:: YOUR TASK ::
Set the following entries down again exactly, line by line.
(STUDY MATERIAL begins)
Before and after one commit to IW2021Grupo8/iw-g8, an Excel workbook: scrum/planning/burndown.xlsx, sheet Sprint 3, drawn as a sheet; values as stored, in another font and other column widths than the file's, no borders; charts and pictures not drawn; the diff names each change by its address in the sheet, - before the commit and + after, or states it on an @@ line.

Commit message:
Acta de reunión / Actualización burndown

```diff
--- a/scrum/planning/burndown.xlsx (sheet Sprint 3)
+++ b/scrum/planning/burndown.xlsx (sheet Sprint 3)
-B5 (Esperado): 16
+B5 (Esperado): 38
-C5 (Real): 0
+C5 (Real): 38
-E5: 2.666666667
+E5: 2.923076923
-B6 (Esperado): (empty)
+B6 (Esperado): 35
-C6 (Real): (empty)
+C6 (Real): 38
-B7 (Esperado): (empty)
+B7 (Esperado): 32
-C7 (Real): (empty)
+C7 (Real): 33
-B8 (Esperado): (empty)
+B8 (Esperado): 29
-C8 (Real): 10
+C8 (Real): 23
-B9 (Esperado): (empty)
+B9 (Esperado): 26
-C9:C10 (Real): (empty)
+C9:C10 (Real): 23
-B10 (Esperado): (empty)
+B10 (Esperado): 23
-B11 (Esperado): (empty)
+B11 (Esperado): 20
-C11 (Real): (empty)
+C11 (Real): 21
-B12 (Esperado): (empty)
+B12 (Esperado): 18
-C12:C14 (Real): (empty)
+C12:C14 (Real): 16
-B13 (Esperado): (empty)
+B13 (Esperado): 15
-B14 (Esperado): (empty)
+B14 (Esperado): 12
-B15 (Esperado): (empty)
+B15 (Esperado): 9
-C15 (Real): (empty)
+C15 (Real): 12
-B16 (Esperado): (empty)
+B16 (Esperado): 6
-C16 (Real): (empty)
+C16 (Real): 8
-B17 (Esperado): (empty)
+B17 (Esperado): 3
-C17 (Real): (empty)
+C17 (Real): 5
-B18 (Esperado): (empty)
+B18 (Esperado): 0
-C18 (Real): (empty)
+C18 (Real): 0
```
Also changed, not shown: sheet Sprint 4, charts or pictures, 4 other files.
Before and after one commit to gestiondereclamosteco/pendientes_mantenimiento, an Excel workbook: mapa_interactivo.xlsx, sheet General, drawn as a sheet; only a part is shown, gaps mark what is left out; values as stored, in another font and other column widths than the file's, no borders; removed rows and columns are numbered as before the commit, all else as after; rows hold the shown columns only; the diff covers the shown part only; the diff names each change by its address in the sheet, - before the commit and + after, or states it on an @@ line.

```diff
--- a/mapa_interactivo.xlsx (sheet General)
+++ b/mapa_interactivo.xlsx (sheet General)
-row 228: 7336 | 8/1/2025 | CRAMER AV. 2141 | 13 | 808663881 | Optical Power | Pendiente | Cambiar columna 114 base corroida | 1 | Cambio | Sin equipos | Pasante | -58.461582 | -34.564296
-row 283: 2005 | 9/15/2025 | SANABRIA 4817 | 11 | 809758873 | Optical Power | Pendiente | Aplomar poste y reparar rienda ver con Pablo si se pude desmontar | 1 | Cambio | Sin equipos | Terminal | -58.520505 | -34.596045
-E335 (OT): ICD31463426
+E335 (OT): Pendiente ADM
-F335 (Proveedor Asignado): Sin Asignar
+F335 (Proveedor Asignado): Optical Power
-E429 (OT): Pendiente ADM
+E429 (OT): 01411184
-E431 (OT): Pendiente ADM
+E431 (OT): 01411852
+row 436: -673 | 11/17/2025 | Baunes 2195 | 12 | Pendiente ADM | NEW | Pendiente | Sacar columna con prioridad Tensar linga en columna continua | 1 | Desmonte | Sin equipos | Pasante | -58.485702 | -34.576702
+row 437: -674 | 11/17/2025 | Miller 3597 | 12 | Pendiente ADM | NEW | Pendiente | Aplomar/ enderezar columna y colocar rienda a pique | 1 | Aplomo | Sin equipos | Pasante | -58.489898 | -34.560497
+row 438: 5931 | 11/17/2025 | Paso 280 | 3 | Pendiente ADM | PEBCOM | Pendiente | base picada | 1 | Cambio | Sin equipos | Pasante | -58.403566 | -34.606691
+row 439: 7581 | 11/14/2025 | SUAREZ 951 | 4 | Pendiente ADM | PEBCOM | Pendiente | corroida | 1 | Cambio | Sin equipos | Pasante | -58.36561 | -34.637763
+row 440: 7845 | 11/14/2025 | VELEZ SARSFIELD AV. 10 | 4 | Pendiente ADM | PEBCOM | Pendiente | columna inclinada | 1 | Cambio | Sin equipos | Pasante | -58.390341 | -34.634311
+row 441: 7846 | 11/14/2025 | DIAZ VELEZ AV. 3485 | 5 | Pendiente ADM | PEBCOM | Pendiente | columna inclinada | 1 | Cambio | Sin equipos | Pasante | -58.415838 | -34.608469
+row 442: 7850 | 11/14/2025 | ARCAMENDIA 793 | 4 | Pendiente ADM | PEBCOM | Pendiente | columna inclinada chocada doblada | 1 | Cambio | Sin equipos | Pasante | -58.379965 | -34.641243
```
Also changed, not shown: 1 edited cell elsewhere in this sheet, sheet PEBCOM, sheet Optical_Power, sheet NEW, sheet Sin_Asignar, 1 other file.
(STUDY MATERIAL ends)
:: EXERCISE SOLUTION ::
Before and after one commit to IW2021Grupo8/iw-g8, an Excel workbook: scrum/planning/burndown.xlsx, sheet Sprint 3, drawn as a sheet; values as stored, in another font and other column widths than the file's, no borders; charts and pictures not drawn; the diff names each change by its address in the sheet, - before the commit and + after, or states it on an @@ line.

Commit message:
Acta de reunión / Actualización burndown

```diff
--- a/scrum/planning/burndown.xlsx (sheet Sprint 3)
+++ b/scrum/planning/burndown.xlsx (sheet Sprint 3)
-B5 (Esperado): 16
+B5 (Esperado): 38
-C5 (Real): 0
+C5 (Real): 38
-E5: 2.666666667
+E5: 2.923076923
-B6 (Esperado): (empty)
+B6 (Esperado): 35
-C6 (Real): (empty)
+C6 (Real): 38
-B7 (Esperado): (empty)
+B7 (Esperado): 32
-C7 (Real): (empty)
+C7 (Real): 33
-B8 (Esperado): (empty)
+B8 (Esperado): 29
-C8 (Real): 10
+C8 (Real): 23
-B9 (Esperado): (empty)
+B9 (Esperado): 26
-C9:C10 (Real): (empty)
+C9:C10 (Real): 23
-B10 (Esperado): (empty)
+B10 (Esperado): 23
-B11 (Esperado): (empty)
+B11 (Esperado): 20
-C11 (Real): (empty)
+C11 (Real): 21
-B12 (Esperado): (empty)
+B12 (Esperado): 18
-C12:C14 (Real): (empty)
+C12:C14 (Real): 16
-B13 (Esperado): (empty)
+B13 (Esperado): 15
-B14 (Esperado): (empty)
+B14 (Esperado): 12
-B15 (Esperado): (empty)
+B15 (Esperado): 9
-C15 (Real): (empty)
+C15 (Real): 12
-B16 (Esperado): (empty)
+B16 (Esperado): 6
-C16 (Real): (empty)
+C16 (Real): 8
-B17 (Esperado): (empty)
+B17 (Esperado): 3
-C17 (Real): (empty)
+C17 (Real): 5
-B18 (Esperado): (empty)
+B18 (Esperado): 0
-C18 (Real): (empty)
+C18 (Real): 0
```
Also changed, not shown: sheet Sprint 4, charts or pictures, 4 other files.
Before and after one commit to gestiondereclamosteco/pendientes_mantenimiento, an Excel workbook: mapa_interactivo.xlsx, sheet General, drawn as a sheet; only a part is shown, gaps mark what is left out; values as stored, in another font and other column widths than the file's, no borders; removed rows and columns are numbered as before the commit, all else as after; rows hold the shown columns only; the diff covers the shown part only; the diff names each change by its address in the sheet, - before the commit and + after, or states it on an @@ line.

```diff
--- a/mapa_interactivo.xlsx (sheet General)
+++ b/mapa_interactivo.xlsx (sheet General)
-row 228: 7336 | 8/1/2025 | CRAMER AV. 2141 | 13 | 808663881 | Optical Power | Pendiente | Cambiar columna 114 base corroida | 1 | Cambio | Sin equipos | Pasante | -58.461582 | -34.564296
-row 283: 2005 | 9/15/2025 | SANABRIA 4817 | 11 | 809758873 | Optical Power | Pendiente | Aplomar poste y reparar rienda ver con Pablo si se pude desmontar | 1 | Cambio | Sin equipos | Terminal | -58.520505 | -34.596045
-E335 (OT): ICD31463426
+E335 (OT): Pendiente ADM
-F335 (Proveedor Asignado): Sin Asignar
+F335 (Proveedor Asignado): Optical Power
-E429 (OT): Pendiente ADM
+E429 (OT): 01411184
-E431 (OT): Pendiente ADM
+E431 (OT): 01411852
+row 436: -673 | 11/17/2025 | Baunes 2195 | 12 | Pendiente ADM | NEW | Pendiente | Sacar columna con prioridad Tensar linga en columna continua | 1 | Desmonte | Sin equipos | Pasante | -58.485702 | -34.576702
+row 437: -674 | 11/17/2025 | Miller 3597 | 12 | Pendiente ADM | NEW | Pendiente | Aplomar/ enderezar columna y colocar rienda a pique | 1 | Aplomo | Sin equipos | Pasante | -58.489898 | -34.560497
+row 438: 5931 | 11/17/2025 | Paso 280 | 3 | Pendiente ADM | PEBCOM | Pendiente | base picada | 1 | Cambio | Sin equipos | Pasante | -58.403566 | -34.606691
+row 439: 7581 | 11/14/2025 | SUAREZ 951 | 4 | Pendiente ADM | PEBCOM | Pendiente | corroida | 1 | Cambio | Sin equipos | Pasante | -58.36561 | -34.637763
+row 440: 7845 | 11/14/2025 | VELEZ SARSFIELD AV. 10 | 4 | Pendiente ADM | PEBCOM | Pendiente | columna inclinada | 1 | Cambio | Sin equipos | Pasante | -58.390341 | -34.634311
+row 441: 7846 | 11/14/2025 | DIAZ VELEZ AV. 3485 | 5 | Pendiente ADM | PEBCOM | Pendiente | columna inclinada | 1 | Cambio | Sin equipos | Pasante | -58.415838 | -34.608469
+row 442: 7850 | 11/14/2025 | ARCAMENDIA 793 | 4 | Pendiente ADM | PEBCOM | Pendiente | columna inclinada chocada doblada | 1 | Cambio | Sin equipos | Pasante | -58.379965 | -34.641243
```
Also changed, not shown: 1 edited cell elsewhere in this sheet, sheet PEBCOM, sheet Optical_Power, sheet NEW, sheet Sin_Asignar, 1 other file.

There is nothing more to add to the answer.